• WHAT NEEDS TO BE DONE: Return each line of the data below unchanged, please.

• INFORMATION SUPPLIED:

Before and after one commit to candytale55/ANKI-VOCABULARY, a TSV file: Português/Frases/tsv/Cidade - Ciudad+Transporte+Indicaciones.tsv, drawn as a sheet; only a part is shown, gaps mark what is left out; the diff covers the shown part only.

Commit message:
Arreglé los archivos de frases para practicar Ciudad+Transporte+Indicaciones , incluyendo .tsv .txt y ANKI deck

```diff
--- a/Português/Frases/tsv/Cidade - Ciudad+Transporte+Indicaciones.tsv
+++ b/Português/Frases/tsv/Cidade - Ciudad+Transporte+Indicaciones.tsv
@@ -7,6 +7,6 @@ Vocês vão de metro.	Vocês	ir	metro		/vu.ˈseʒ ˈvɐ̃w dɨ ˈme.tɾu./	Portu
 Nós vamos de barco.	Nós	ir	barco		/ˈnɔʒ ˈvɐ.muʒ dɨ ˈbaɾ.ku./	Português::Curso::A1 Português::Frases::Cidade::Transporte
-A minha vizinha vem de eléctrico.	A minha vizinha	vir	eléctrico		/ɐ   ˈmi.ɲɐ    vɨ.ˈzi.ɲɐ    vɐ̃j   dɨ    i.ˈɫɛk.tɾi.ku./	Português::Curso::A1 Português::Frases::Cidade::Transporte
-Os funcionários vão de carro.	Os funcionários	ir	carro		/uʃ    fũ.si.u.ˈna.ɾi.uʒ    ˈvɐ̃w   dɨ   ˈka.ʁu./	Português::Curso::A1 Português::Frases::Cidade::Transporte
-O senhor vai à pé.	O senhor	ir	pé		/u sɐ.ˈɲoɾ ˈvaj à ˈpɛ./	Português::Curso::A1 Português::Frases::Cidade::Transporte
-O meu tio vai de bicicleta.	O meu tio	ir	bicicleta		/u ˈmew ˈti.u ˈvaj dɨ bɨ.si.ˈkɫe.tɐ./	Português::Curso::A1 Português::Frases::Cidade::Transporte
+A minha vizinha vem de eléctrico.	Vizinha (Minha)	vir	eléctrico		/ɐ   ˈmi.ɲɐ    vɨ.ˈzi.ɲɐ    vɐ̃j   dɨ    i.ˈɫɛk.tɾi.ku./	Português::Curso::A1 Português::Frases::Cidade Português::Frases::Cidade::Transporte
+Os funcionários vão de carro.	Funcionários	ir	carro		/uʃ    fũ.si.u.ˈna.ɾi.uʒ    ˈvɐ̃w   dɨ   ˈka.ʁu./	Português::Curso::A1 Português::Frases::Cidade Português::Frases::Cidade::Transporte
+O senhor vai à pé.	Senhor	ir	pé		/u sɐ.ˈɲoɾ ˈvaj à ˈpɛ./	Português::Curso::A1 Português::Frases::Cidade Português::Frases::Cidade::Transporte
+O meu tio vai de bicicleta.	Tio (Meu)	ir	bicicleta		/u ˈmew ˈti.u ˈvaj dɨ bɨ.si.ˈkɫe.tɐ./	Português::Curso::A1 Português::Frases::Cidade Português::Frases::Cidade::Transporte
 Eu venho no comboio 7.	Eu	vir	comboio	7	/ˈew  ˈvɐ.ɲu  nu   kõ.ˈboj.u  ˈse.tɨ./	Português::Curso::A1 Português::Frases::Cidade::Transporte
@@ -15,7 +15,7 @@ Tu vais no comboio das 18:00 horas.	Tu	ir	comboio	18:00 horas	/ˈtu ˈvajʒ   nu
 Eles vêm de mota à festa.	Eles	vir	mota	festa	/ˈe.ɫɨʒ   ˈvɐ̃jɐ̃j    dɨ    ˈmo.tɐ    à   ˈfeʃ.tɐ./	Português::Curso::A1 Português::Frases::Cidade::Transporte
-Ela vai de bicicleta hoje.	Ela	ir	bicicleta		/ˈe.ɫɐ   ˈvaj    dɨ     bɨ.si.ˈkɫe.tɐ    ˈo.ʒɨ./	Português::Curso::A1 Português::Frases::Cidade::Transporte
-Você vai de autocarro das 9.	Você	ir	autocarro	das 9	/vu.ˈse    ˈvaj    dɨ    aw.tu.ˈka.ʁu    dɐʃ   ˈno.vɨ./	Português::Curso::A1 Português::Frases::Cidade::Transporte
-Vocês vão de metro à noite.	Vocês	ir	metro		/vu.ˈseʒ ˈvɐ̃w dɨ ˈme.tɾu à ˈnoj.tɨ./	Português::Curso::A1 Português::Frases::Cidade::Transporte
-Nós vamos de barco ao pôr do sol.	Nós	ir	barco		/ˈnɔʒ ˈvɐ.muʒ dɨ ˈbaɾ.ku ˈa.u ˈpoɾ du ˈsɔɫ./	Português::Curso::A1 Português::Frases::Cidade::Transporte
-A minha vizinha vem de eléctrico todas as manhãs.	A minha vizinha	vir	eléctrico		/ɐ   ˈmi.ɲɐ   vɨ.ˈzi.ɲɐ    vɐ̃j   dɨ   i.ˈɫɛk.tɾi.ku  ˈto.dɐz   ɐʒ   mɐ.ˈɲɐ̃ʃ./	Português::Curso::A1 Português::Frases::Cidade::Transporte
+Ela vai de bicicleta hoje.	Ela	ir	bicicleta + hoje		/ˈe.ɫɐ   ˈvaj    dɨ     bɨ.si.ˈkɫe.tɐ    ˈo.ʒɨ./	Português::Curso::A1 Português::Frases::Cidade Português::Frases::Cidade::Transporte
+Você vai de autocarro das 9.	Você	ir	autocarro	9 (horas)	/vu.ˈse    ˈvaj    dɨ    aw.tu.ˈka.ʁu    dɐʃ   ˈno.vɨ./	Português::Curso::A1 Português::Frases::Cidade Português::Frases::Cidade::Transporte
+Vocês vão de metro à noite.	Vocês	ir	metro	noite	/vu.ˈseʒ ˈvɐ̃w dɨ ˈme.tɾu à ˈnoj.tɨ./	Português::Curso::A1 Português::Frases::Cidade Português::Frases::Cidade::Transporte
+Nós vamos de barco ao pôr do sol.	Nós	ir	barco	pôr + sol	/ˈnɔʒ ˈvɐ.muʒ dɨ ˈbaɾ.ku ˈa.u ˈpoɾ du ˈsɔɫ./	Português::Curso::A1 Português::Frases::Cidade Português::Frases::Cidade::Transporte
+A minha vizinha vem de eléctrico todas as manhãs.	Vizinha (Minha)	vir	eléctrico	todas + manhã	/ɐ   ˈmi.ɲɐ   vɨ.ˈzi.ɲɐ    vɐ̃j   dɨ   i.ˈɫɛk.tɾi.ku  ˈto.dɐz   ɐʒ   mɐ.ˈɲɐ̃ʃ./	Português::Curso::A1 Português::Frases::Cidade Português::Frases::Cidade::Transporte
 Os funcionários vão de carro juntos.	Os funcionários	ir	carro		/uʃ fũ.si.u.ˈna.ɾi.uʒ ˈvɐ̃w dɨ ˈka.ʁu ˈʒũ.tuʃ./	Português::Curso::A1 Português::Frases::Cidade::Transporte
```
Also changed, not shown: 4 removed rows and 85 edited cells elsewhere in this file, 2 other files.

• ANSWER BOX:
Before and after one commit to candytale55/ANKI-VOCABULARY, a TSV file: Português/Frases/tsv/Cidade - Ciudad+Transporte+Indicaciones.tsv, drawn as a sheet; only a part is shown, gaps mark what is left out; the diff covers the shown part only.

Commit message:
Arreglé los archivos de frases para practicar Ciudad+Transporte+Indicaciones , incluyendo .tsv .txt y ANKI deck

```diff
--- a/Português/Frases/tsv/Cidade - Ciudad+Transporte+Indicaciones.tsv
+++ b/Português/Frases/tsv/Cidade - Ciudad+Transporte+Indicaciones.tsv
@@ -7,6 +7,6 @@ Vocês vão de metro.	Vocês	ir	metro		/vu.ˈseʒ ˈvɐ̃w dɨ ˈme.tɾu./	Portu
 Nós vamos de barco.	Nós	ir	barco		/ˈnɔʒ ˈvɐ.muʒ dɨ ˈbaɾ.ku./	Português::Curso::A1 Português::Frases::Cidade::Transporte
-A minha vizinha vem de eléctrico.	A minha vizinha	vir	eléctrico		/ɐ   ˈmi.ɲɐ    vɨ.ˈzi.ɲɐ    vɐ̃j   dɨ    i.ˈɫɛk.tɾi.ku./	Português::Curso::A1 Português::Frases::Cidade::Transporte
-Os funcionários vão de carro.	Os funcionários	ir	carro		/uʃ    fũ.si.u.ˈna.ɾi.uʒ    ˈvɐ̃w   dɨ   ˈka.ʁu./	Português::Curso::A1 Português::Frases::Cidade::Transporte
-O senhor vai à pé.	O senhor	ir	pé		/u sɐ.ˈɲoɾ ˈvaj à ˈpɛ./	Português::Curso::A1 Português::Frases::Cidade::Transporte
-O meu tio vai de bicicleta.	O meu tio	ir	bicicleta		/u ˈmew ˈti.u ˈvaj dɨ bɨ.si.ˈkɫe.tɐ./	Português::Curso::A1 Português::Frases::Cidade::Transporte
+A minha vizinha vem de eléctrico.	Vizinha (Minha)	vir	eléctrico		/ɐ   ˈmi.ɲɐ    vɨ.ˈzi.ɲɐ    vɐ̃j   dɨ    i.ˈɫɛk.tɾi.ku./	Português::Curso::A1 Português::Frases::Cidade Português::Frases::Cidade::Transporte
+Os funcionários vão de carro.	Funcionários	ir	carro		/uʃ    fũ.si.u.ˈna.ɾi.uʒ    ˈvɐ̃w   dɨ   ˈka.ʁu./	Português::Curso::A1 Português::Frases::Cidade Português::Frases::Cidade::Transporte
+O senhor vai à pé.	Senhor	ir	pé		/u sɐ.ˈɲoɾ ˈvaj à ˈpɛ./	Português::Curso::A1 Português::Frases::Cidade Português::Frases::Cidade::Transporte
+O meu tio vai de bicicleta.	Tio (Meu)	ir	bicicleta		/u ˈmew ˈti.u ˈvaj dɨ bɨ.si.ˈkɫe.tɐ./	Português::Curso::A1 Português::Frases::Cidade Português::Frases::Cidade::Transporte
 Eu venho no comboio 7.	Eu	vir	comboio	7	/ˈew  ˈvɐ.ɲu  nu   kõ.ˈboj.u  ˈse.tɨ./	Português::Curso::A1 Português::Frases::Cidade::Transporte
@@ -15,7 +15,7 @@ Tu vais no comboio das 18:00 horas.	Tu	ir	comboio	18:00 horas	/ˈtu ˈvajʒ   nu
 Eles vêm de mota à festa.	Eles	vir	mota	festa	/ˈe.ɫɨʒ   ˈvɐ̃jɐ̃j    dɨ    ˈmo.tɐ    à   ˈfeʃ.tɐ./	Português::Curso::A1 Português::Frases::Cidade::Transporte
-Ela vai de bicicleta hoje.	Ela	ir	bicicleta		/ˈe.ɫɐ   ˈvaj    dɨ     bɨ.si.ˈkɫe.tɐ    ˈo.ʒɨ./	Português::Curso::A1 Português::Frases::Cidade::Transporte
-Você vai de autocarro das 9.	Você	ir	autocarro	das 9	/vu.ˈse    ˈvaj    dɨ    aw.tu.ˈka.ʁu    dɐʃ   ˈno.vɨ./	Português::Curso::A1 Português::Frases::Cidade::Transporte
-Vocês vão de metro à noite.	Vocês	ir	metro		/vu.ˈseʒ ˈvɐ̃w dɨ ˈme.tɾu à ˈnoj.tɨ./	Português::Curso::A1 Português::Frases::Cidade::Transporte
-Nós vamos de barco ao pôr do sol.	Nós	ir	barco		/ˈnɔʒ ˈvɐ.muʒ dɨ ˈbaɾ.ku ˈa.u ˈpoɾ du ˈsɔɫ./	Português::Curso::A1 Português::Frases::Cidade::Transporte
-A minha vizinha vem de eléctrico todas as manhãs.	A minha vizinha	vir	eléctrico		/ɐ   ˈmi.ɲɐ   vɨ.ˈzi.ɲɐ    vɐ̃j   dɨ   i.ˈɫɛk.tɾi.ku  ˈto.dɐz   ɐʒ   mɐ.ˈɲɐ̃ʃ./	Português::Curso::A1 Português::Frases::Cidade::Transporte
+Ela vai de bicicleta hoje.	Ela	ir	bicicleta + hoje		/ˈe.ɫɐ   ˈvaj    dɨ     bɨ.si.ˈkɫe.tɐ    ˈo.ʒɨ./	Português::Curso::A1 Português::Frases::Cidade Português::Frases::Cidade::Transporte
+Você vai de autocarro das 9.	Você	ir	autocarro	9 (horas)	/vu.ˈse    ˈvaj    dɨ    aw.tu.ˈka.ʁu    dɐʃ   ˈno.vɨ./	Português::Curso::A1 Português::Frases::Cidade Português::Frases::Cidade::Transporte
+Vocês vão de metro à noite.	Vocês	ir	metro	noite	/vu.ˈseʒ ˈvɐ̃w dɨ ˈme.tɾu à ˈnoj.tɨ./	Português::Curso::A1 Português::Frases::Cidade Português::Frases::Cidade::Transporte
+Nós vamos de barco ao pôr do sol.	Nós	ir	barco	pôr + sol	/ˈnɔʒ ˈvɐ.muʒ dɨ ˈbaɾ.ku ˈa.u ˈpoɾ du ˈsɔɫ./	Português::Curso::A1 Português::Frases::Cidade Português::Frases::Cidade::Transporte
+A minha vizinha vem de eléctrico todas as manhãs.	Vizinha (Minha)	vir	eléctrico	todas + manhã	/ɐ   ˈmi.ɲɐ   vɨ.ˈzi.ɲɐ    vɐ̃j   dɨ   i.ˈɫɛk.tɾi.ku  ˈto.dɐz   ɐʒ   mɐ.ˈɲɐ̃ʃ./	Português::Curso::A1 Português::Frases::Cidade Português::Frases::Cidade::Transporte
 Os funcionários vão de carro juntos.	Os funcionários	ir	carro		/uʃ fũ.si.u.ˈna.ɾi.uʒ ˈvɐ̃w dɨ ˈka.ʁu ˈʒũ.tuʃ./	Português::Curso::A1 Português::Frases::Cidade::Transporte
```
Also changed, not shown: 4 removed rows and 85 edited cells elsewhere in this file, 2 other files.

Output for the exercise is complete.